Reply To: Goenka´s Vipassana


“Observing the physical and mental phenomena, the meditator cultivates an understanding of the causal interactions between the physical and mental phenomena”

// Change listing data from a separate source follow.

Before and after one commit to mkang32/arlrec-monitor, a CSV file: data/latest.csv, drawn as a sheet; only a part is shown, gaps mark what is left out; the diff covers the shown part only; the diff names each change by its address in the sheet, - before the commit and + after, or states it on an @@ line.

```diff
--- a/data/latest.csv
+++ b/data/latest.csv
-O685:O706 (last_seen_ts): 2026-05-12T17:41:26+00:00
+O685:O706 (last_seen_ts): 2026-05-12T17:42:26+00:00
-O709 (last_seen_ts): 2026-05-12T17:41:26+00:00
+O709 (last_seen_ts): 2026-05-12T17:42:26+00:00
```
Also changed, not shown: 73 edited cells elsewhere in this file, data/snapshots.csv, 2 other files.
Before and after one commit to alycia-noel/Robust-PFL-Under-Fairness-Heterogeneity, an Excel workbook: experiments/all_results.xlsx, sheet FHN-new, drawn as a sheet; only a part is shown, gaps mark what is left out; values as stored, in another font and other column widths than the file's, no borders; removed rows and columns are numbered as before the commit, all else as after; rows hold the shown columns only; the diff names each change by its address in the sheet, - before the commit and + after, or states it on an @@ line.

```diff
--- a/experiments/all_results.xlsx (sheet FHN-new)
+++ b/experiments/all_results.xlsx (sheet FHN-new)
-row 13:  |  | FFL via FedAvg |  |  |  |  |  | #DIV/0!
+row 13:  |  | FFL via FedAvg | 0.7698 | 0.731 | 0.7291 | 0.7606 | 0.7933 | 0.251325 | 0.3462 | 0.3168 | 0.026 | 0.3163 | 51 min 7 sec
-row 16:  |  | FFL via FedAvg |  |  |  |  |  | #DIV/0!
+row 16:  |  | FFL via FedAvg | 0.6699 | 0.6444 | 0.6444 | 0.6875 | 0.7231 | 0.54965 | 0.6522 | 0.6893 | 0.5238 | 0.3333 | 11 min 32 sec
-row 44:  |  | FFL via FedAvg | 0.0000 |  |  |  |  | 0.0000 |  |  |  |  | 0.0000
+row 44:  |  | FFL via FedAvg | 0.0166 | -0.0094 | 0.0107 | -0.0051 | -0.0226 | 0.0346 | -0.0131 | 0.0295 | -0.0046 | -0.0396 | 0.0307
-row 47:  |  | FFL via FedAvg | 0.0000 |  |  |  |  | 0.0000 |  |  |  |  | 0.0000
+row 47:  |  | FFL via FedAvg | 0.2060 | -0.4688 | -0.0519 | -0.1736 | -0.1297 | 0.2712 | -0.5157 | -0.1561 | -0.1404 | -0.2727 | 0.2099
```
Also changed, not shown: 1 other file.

During the days of the Buddha, his disciples both monks and laity people are called Sāvaka (Dhamma hearer). We often see in the suttas depicting accounts of the Buddha delivering desana to prospects whom he deemed were capable of understanding his dhamma. What is not evident in the suttas is the Buddha asking people to straightaway meditate and see mentality and materiality and so on and so forth. Formal meditation is adjunct to listening to dhamma. Here are some rhetorical questions I would like to ask. How authentic is our observation on the physical and mental phenomena? Can we truly be sure that we are seeing the ‘real thing’? Or are they just created by our cunning mind when we crave for what we want to see? We must be careful of many meditation programs out there which are trying to sell us a fast-track way to liberation, which in my opinion is no different from any get-rich-quick scheme. I am certainly very doubtful and cautious on some lineage and meditation teachers who claimed that their method is the most authentic way to attain various stages of Nibbana. Fake Rolex watches are out there simply because there are real ones in the market!

We must not forget the applicability of Buddha Dhamma in our everyday lives is very real and practical. Otherwise, how can it help us alleviate suffering? New age meditation technique like the one described in this post might appeal to some. But is it really effective in helping us handle traumatic incidents? Or are they nothing more than just a clinical experimentation? Citing a hypothetical case, a participant who just ended a retreat was about to leave the meditation centre when he received a call that his next of kin had passed away from a freak accident back home. Can this participant who just ‘saw’ kalapas, ultimate mentality and materiality in this meditation be able to remain composed and unshaken if he has not yet been exposed to Buddha Dhamma and inculcate a steady mindset to accept the Anicca nature? We read the famous story in the suttas of a lady who almost went mad when her son died. Buddha asked her to find mustard seeds from a family who does not have any deceased family members, delivered a desana to her and thereafter, she managed to regain her composure and attained stream entry.

“And so saying, she went into the presence of the master.
Then the master said to her,
“Have you obtained, Gotami, the mustard seed?”
“Finished, sir, is the matter of the mustard seed” she said.
“You have indeed restored me.”

And the master then uttered this verse:
A person with a mind that clings,
Deranged, to sons or possessions,
Is swept away by death that comes
— Like mighty flood to sleeping town.

At the conclusion of this verse, confirmed in the fruit of stream-entry…”

Buddha did not ask the lady to come sit down and meditate on this materiality, that mentality etc.

Another example from the suttas…A rich man’s son Yasha had wandered off into the monastery where Buddha was staying. Yasha listened to the dhamma delivered by the Buddha and attained stream entry. Rich man was frantically searching for his beloved son and arrived at the monastery where Buddha was staying. Buddha wielded his supernatural power to shield his son from the rich man’s vision and delivered a desana to the rich man. Upon listening to the desana, the rich man attained stream entry and his son, Arahantship. Nowhere did the Buddha give both of them the instruction to sit down and meditate on this and that. Even if the Buddha did, what is the likelihood that both of them could observe physical and mental phenomena and their relationship in such a short span of time and attain path and fruition?